▸ **Aim of the exercise**
Pull every line that holds the word "Node" from the entries.

[Before-and-after change data]
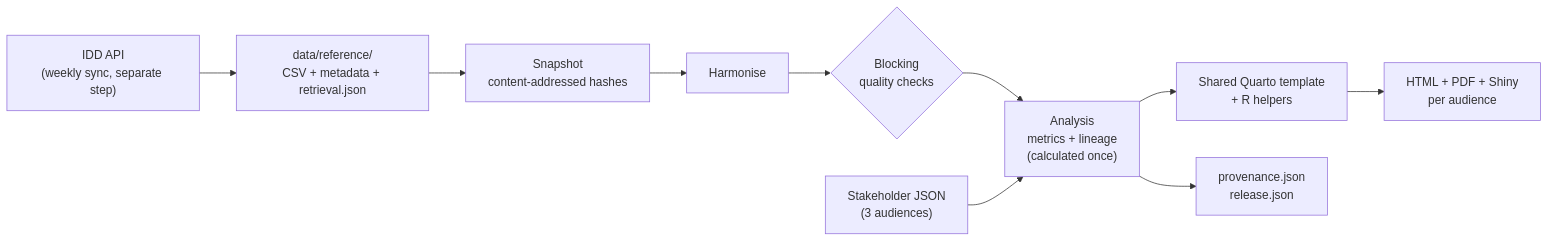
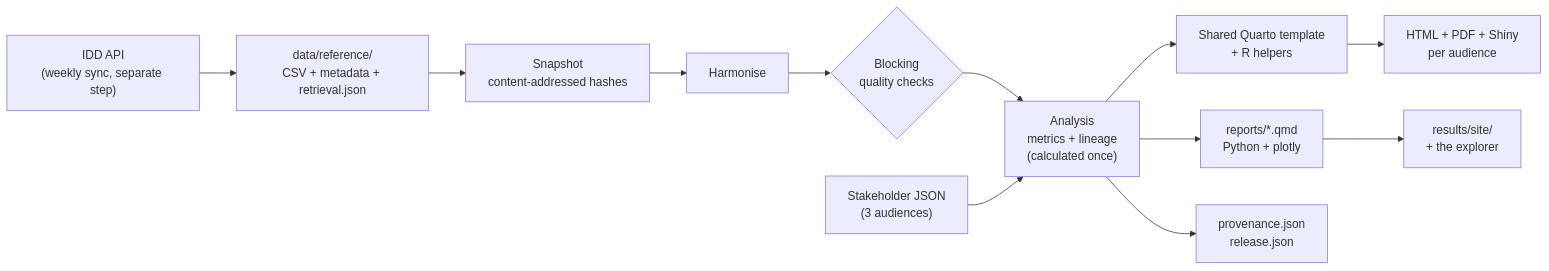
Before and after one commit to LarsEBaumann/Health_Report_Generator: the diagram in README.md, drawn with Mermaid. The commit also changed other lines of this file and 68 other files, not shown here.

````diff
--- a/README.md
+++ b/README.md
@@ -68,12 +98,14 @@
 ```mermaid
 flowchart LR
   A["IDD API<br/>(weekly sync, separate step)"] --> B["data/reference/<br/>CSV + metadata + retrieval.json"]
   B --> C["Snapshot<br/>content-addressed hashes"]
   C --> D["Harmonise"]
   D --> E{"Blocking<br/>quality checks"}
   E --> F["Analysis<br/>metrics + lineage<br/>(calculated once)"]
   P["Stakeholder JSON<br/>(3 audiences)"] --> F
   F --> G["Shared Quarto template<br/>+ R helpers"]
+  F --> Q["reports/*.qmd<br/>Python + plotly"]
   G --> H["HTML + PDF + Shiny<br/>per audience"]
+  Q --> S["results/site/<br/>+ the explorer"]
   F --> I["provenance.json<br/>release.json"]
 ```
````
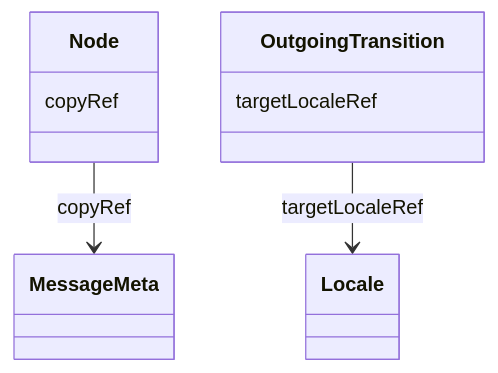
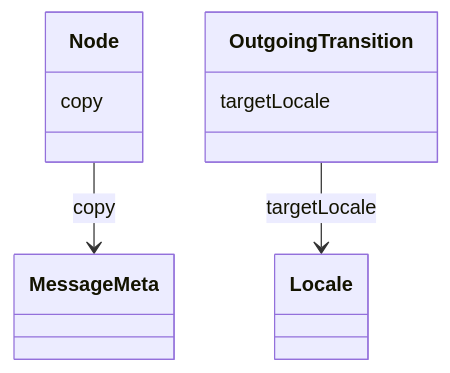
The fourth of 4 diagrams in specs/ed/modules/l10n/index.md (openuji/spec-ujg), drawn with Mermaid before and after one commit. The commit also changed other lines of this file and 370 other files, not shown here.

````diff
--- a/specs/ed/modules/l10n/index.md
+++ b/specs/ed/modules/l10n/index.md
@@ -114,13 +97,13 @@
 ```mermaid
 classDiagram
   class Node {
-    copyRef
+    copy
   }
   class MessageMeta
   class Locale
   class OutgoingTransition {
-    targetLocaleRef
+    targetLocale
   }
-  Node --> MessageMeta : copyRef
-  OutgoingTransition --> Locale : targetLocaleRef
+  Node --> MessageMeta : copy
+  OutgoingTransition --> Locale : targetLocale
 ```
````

▸ **Answer box**
   class Node {
-  Node --> MessageMeta : copyRef
+  Node --> MessageMeta : copy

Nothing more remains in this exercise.